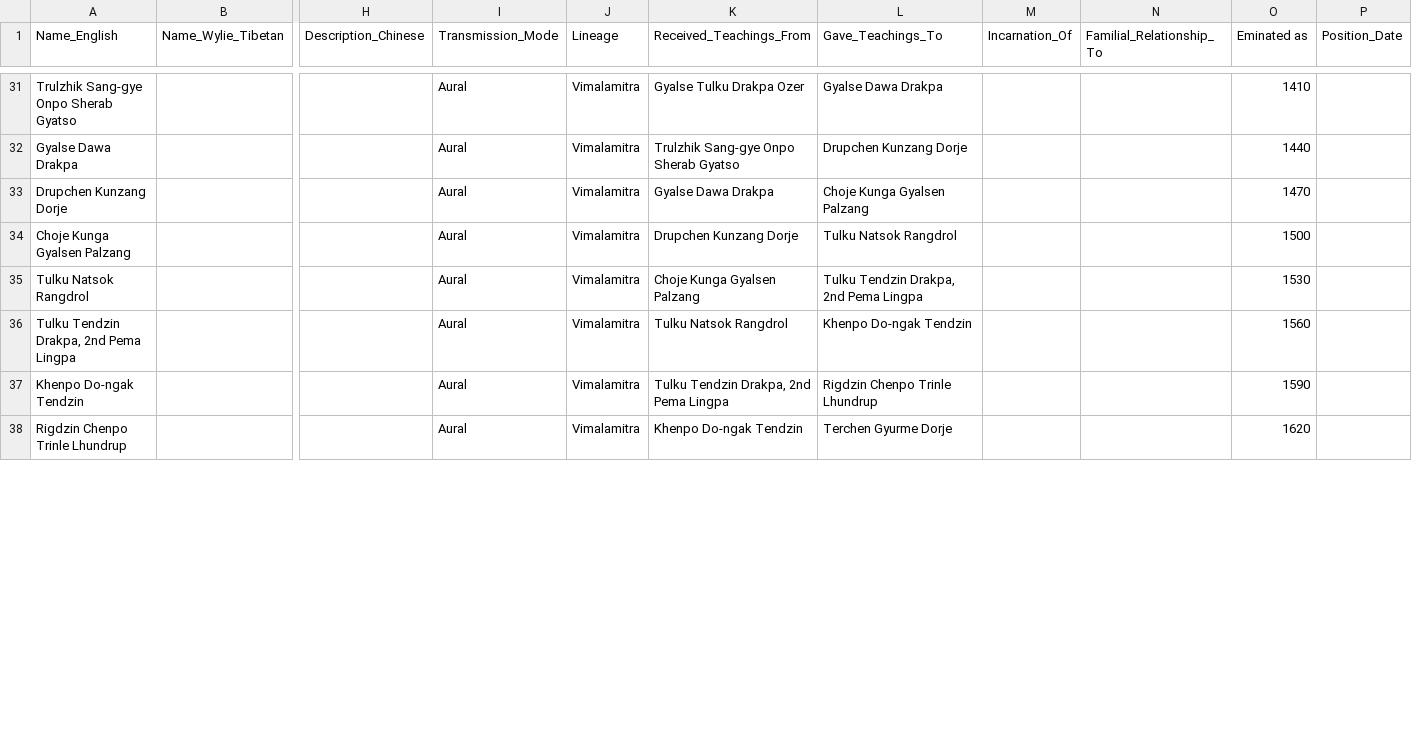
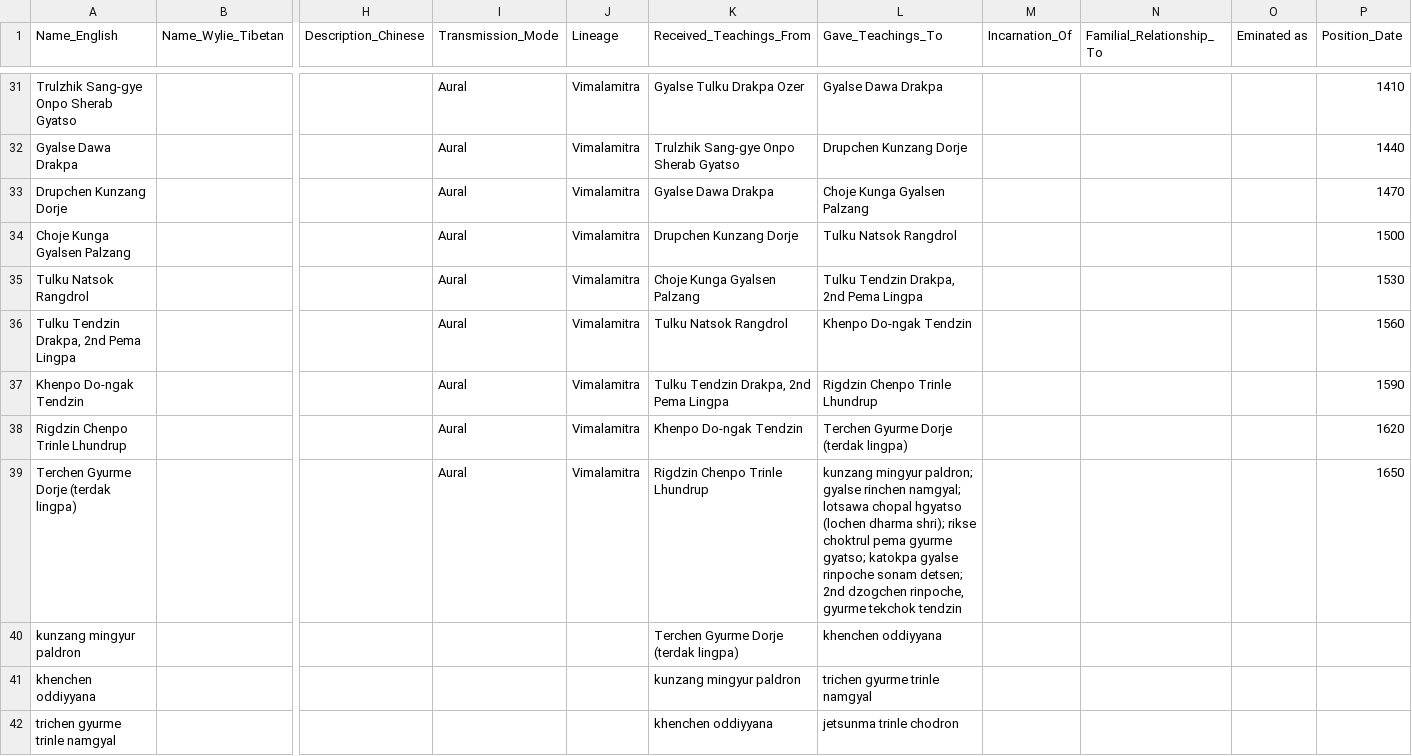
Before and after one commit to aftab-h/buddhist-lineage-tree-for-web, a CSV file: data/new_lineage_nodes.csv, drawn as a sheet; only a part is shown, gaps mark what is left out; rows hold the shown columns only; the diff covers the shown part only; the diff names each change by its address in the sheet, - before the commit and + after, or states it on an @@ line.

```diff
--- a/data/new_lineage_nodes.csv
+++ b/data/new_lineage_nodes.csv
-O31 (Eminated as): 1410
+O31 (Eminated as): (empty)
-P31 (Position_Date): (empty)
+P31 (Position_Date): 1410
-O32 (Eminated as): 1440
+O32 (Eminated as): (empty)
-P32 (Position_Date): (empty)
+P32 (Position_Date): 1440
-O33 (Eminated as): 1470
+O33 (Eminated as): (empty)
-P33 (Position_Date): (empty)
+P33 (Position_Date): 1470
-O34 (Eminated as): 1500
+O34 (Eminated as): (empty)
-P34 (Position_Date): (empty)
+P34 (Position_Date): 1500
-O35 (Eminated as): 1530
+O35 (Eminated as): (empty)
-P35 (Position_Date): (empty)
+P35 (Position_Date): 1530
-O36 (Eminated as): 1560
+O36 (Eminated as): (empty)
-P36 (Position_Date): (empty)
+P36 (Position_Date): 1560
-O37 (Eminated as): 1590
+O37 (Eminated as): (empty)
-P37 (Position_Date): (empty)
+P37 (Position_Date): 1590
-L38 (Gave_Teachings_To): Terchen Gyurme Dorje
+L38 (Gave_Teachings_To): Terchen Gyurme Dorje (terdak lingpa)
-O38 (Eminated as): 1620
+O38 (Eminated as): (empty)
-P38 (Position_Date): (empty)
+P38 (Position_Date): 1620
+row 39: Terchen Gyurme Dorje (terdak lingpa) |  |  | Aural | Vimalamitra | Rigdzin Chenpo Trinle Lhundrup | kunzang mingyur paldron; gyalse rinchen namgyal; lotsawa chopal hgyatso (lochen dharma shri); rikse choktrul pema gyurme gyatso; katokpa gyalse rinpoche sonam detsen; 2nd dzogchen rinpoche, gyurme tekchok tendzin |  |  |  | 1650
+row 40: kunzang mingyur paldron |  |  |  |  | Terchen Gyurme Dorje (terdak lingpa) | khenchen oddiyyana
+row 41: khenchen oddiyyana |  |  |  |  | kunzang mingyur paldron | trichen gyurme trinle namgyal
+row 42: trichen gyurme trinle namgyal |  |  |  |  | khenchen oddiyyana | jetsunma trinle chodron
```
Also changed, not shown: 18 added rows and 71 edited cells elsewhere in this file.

★ ★ ★ ★

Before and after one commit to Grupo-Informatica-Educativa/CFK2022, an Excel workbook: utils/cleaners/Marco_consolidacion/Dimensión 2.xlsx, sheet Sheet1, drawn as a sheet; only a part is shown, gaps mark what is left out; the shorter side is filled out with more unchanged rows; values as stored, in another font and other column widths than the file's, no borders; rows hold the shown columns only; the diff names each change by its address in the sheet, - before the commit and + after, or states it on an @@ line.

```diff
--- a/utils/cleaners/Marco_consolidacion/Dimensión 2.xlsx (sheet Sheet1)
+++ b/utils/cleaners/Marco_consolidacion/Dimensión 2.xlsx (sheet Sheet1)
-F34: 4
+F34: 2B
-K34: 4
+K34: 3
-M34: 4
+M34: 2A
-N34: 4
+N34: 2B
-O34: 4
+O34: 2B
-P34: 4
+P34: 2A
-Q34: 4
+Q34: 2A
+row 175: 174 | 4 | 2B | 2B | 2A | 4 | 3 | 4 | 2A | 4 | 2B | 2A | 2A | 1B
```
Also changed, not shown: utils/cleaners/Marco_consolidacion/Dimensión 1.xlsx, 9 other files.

★ ★ ★ ★

Gather, from the listing above, every line carrying the word "only".

Before and after one commit to aftab-h/buddhist-lineage-tree-for-web, a CSV file: data/new_lineage_nodes.csv, drawn as a sheet; only a part is shown, gaps mark what is left out; rows hold the shown columns only; the diff covers the shown part only; the diff names each change by its address in the sheet, - before the commit and + after, or states it on an @@ line.
Before and after one commit to Grupo-Informatica-Educativa/CFK2022, an Excel workbook: utils/cleaners/Marco_consolidacion/Dimensión 2.xlsx, sheet Sheet1, drawn as a sheet; only a part is shown, gaps mark what is left out; the shorter side is filled out with more unchanged rows; values as stored, in another font and other column widths than the file's, no borders; rows hold the shown columns only; the diff names each change by its address in the sheet, - before the commit and + after, or states it on an @@ line.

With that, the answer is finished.